Everything is 'digital' these days it seems. Especially marketing. There's almost no reason to specify that you're into 'digital marketing' anymore since almost all marketing is 'digital' now.I say almost because there's still a surprising amount of businesses that advertise via radio, print, TV, billboards, etc. The old school channels I call'em.Most small to medium sized businesses have gravitated to the web as it typically offers a higher return on ad spend compared to the traditional channels and it's easier to track the effectiveness of your campaigns. It allows you to make more data driven decision with your advertising.
It was a music blog that turned out to be really difficult to monetize.Either way, I was on my way to creating a little freelance marketing career now so it was all worth it.Over time I became frustrated with my lack of web development and web design skills. I wanted more control over the websites and funnels I was creating. I wanted more control over building out credit card checkouts so I can improve the experience and therefore improve conversions for my clients.That's when I decided to sit down and learn the foundations of the web. I starting learning how to code.
I learned mostly through Mozilla's MDN Learn Web Development guide which is free online here. I also went through a lot of the FreeCodeCamp.com lessons.Years later and I still don't regret the decision. I don't code my websites and landing pages from scratch anymore but the knowledge I gained continues to be helpful in other ways.Is it absolutely necessary as a marketer? Maybe not, but I still highly recommend it!I mostly learned front-end web dev and responsive design.

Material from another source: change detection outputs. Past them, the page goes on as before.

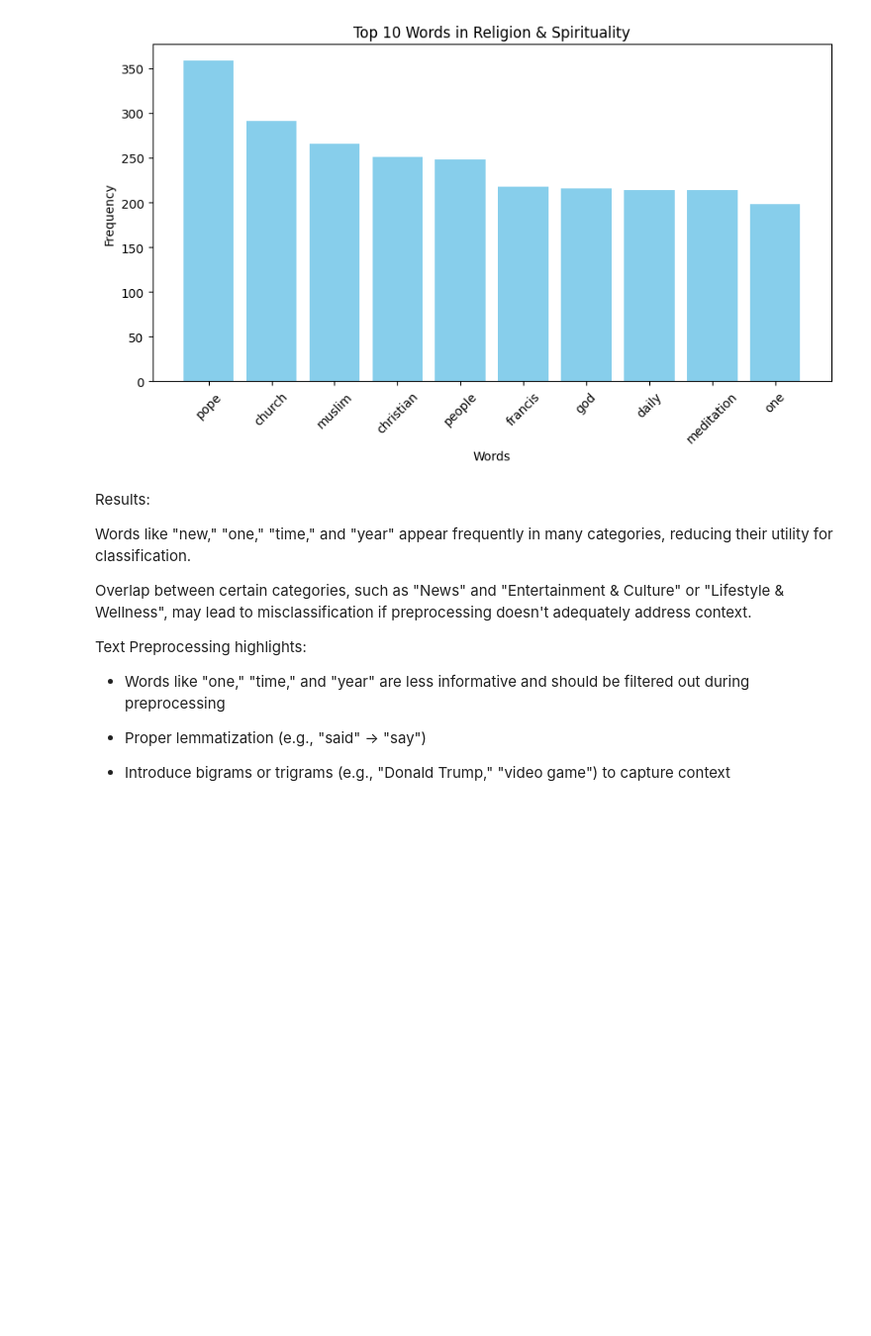
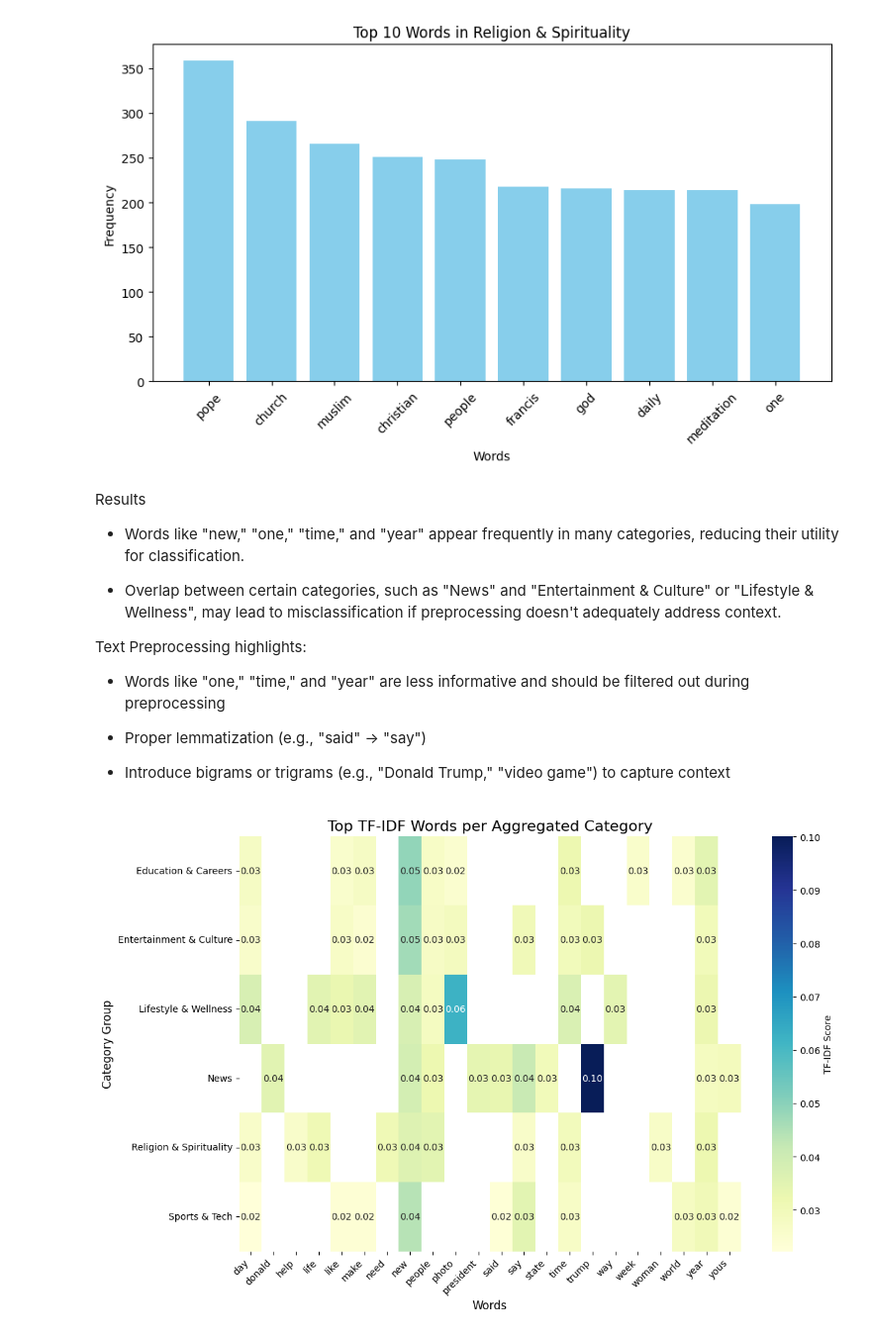
Before and after one commit to YPolina/News, a Jupyter notebook: EDA.ipynb, the cells around one changed output. Shown at 99% size. Drawn from its saved outputs; the diff is of its cells as text; code cells hidden in the pictures; blank space fills up the shorter version.

```diff
--- a/EDA.ipynb
+++ b/EDA.ipynb
@@ -102,11 +107,11 @@ Most Common Words in Sports & Tech: [('game', 660), ('new', 635), ('player', 528
 Most Common Words in Religion & Spirituality: [('pope', 359), ('church', 291), ('muslim', 266), ('christian', 251), ('people', 248), ('francis', 218), ('god', 216), ('daily', 214), ('meditation', 214) ...
 [figure]
 # %% [markdown]
-Results:
+Results
 
-Words like "new," "one," "time," and "year" appear frequently in many categories, reducing their utility for classification.
+- Words like "new," "one," "time," and "year" appear frequently in many categories, reducing their utility for classification.
 
-Overlap between certain categories, such as "News" and "Entertainment & Culture" or "Lifestyle & Wellness", may lead to misclassification if preprocessing doesn't adequately address context.
+- Overlap between certain categories, such as "News" and "Entertainment & Culture" or "Lifestyle & Wellness", may lead to misclassification if preprocessing doesn't adequately address context.
 
 Text Preprocessing highlights:
 
@@ -115,3 +120,8 @@ Text Preprocessing highlights:
 - Proper lemmatization (e.g., "said" → "say")
 
 - Introduce bigrams or trigrams (e.g., "Donald Trump," "video game") to capture context
+# %%
+#tf-idf analysis
+eda.words_tfidf_per_big_category(category_groups=aggregated_categories)
+# %% [output]
+[figure, added]
```
Also changed, not shown: parts of 5 cells of this notebook, 1 other file.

I did learn some backend languages like Node.js and Ruby to work with the Stripe API but I'd say these are probably not as important to learn as a marketer.I think your time would probably be better spent elsewhere in this case like market research, analytics, conversion tracking, content marketing, sales copywriting, ppc advertising and email marketing automation.If you're wanting a cheap solution for setting up Stripe Payments on your website to sell simple products and services, I recommend the Stripe Client-Only integration which doesn't require any backend code.Another option, if $10/mo isn't too expensive for you, is to use Formspree's Stripe Elements integration. This allows you to completely customize the checkout design and experience on your website, again without having to tinker with backend code.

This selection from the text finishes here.